→ **PROMPT**
Within the material below, find each line bearing the word "輸入帳號" and present it.

→ **DATA FOR THE TASK**
*****
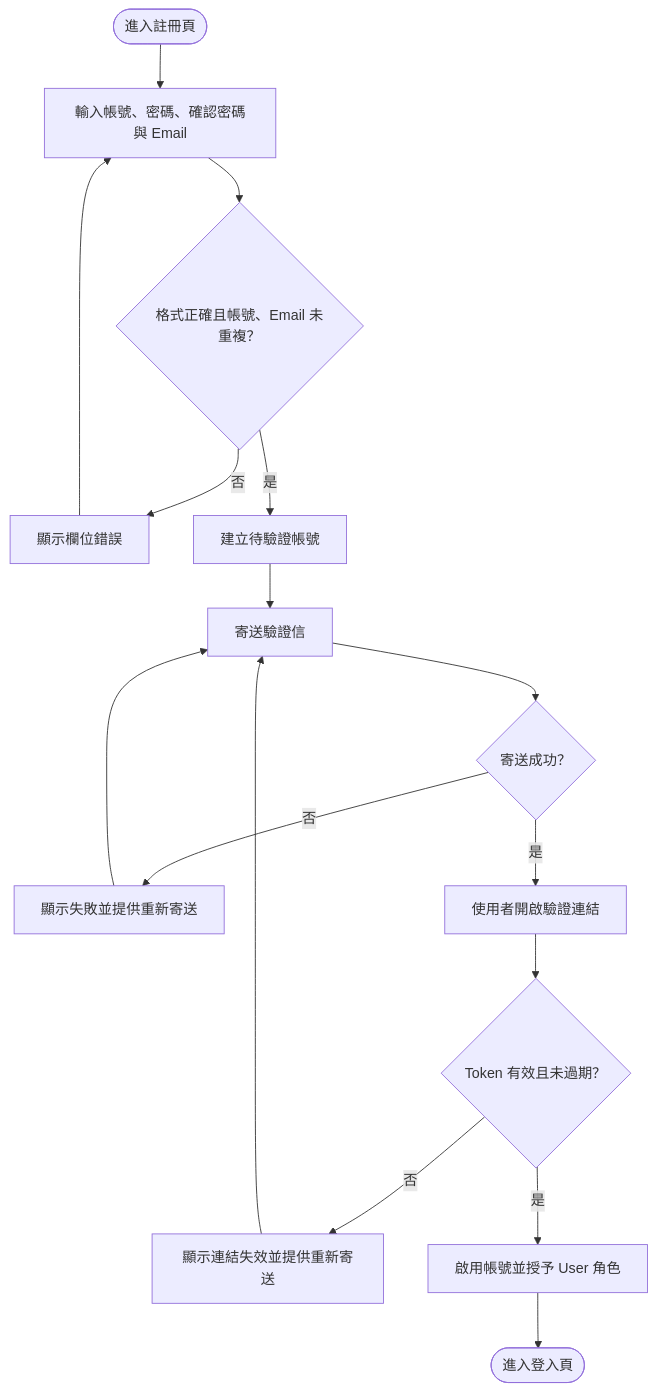
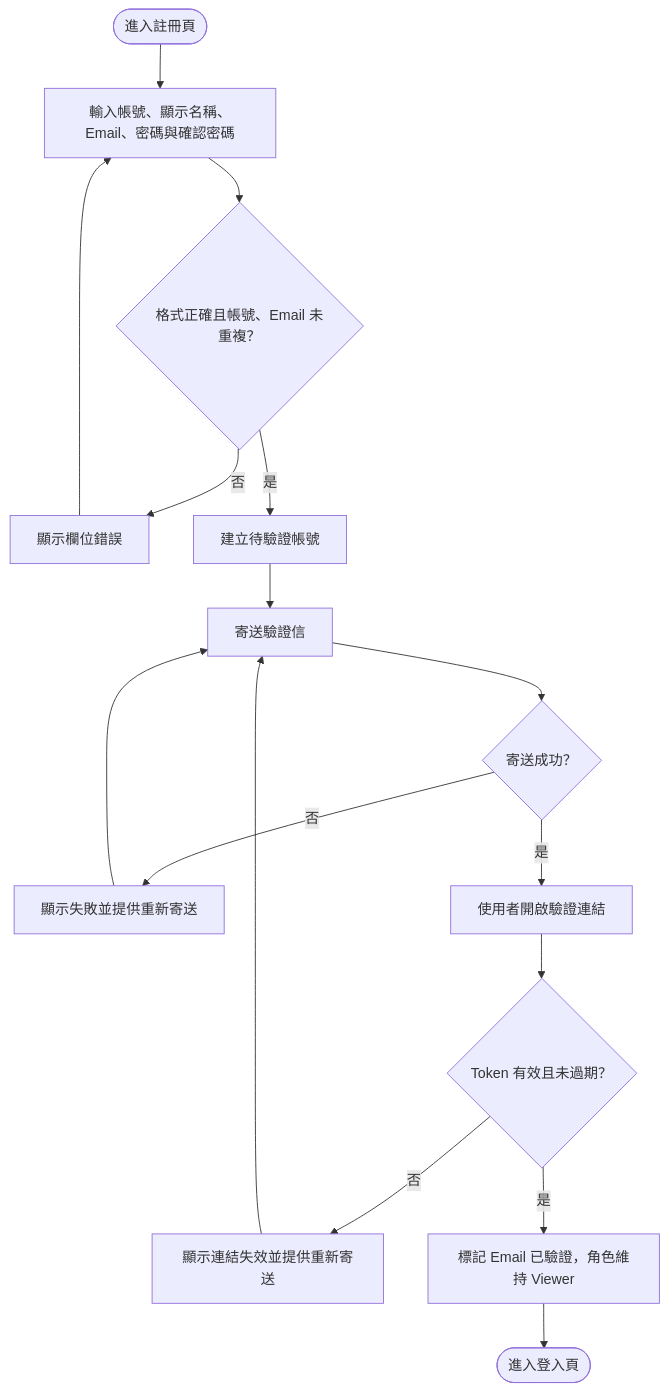
One commit to JJDing-Louis/ProjectManagementWeb_Spec changed the first of 2 diagrams in Flowchart/註冊、Email 驗證與登入.md. Above: the diagram before and after it, drawn with Mermaid. The commit also changed other lines of this file and 11 other files, not shown here.

````diff
--- a/Flowchart/註冊、Email 驗證與登入.md
+++ b/Flowchart/註冊、Email 驗證與登入.md
@@ -5,18 +5,18 @@
 ```mermaid
 flowchart TB
-    registrationStart([進入註冊頁]) --> enterRegistration[輸入帳號、密碼、確認密碼與 Email]
+    registrationStart([進入註冊頁]) --> enterRegistration[輸入帳號、顯示名稱、Email、密碼與確認密碼]
     enterRegistration --> registrationValid{格式正確且帳號、Email 未重複？}
     registrationValid -->|否| showRegistrationError[顯示欄位錯誤]
     showRegistrationError --> enterRegistration
     registrationValid -->|是| createPendingAccount[建立待驗證帳號]
     createPendingAccount --> sendVerification[寄送驗證信]
     sendVerification --> emailSent{寄送成功？}
     emailSent -->|否| showResend[顯示失敗並提供重新寄送]
     showResend --> sendVerification
     emailSent -->|是| openVerification[使用者開啟驗證連結]
     openVerification --> tokenValid{Token 有效且未過期？}
     tokenValid -->|否| showExpired[顯示連結失效並提供重新寄送]
     showExpired --> sendVerification
-    tokenValid -->|是| activateAccount[啟用帳號並授予 User 角色]
+    tokenValid -->|是| activateAccount[標記 Email 已驗證，角色維持 Viewer]
     activateAccount --> registrationFinished([進入登入頁])
 ```
````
*****
→ **RESPONSE TO THE EXERCISE**
-    registrationStart([進入註冊頁]) --> enterRegistration[輸入帳號、密碼、確認密碼與 Email]
+    registrationStart([進入註冊頁]) --> enterRegistration[輸入帳號、顯示名稱、Email、密碼與確認密碼]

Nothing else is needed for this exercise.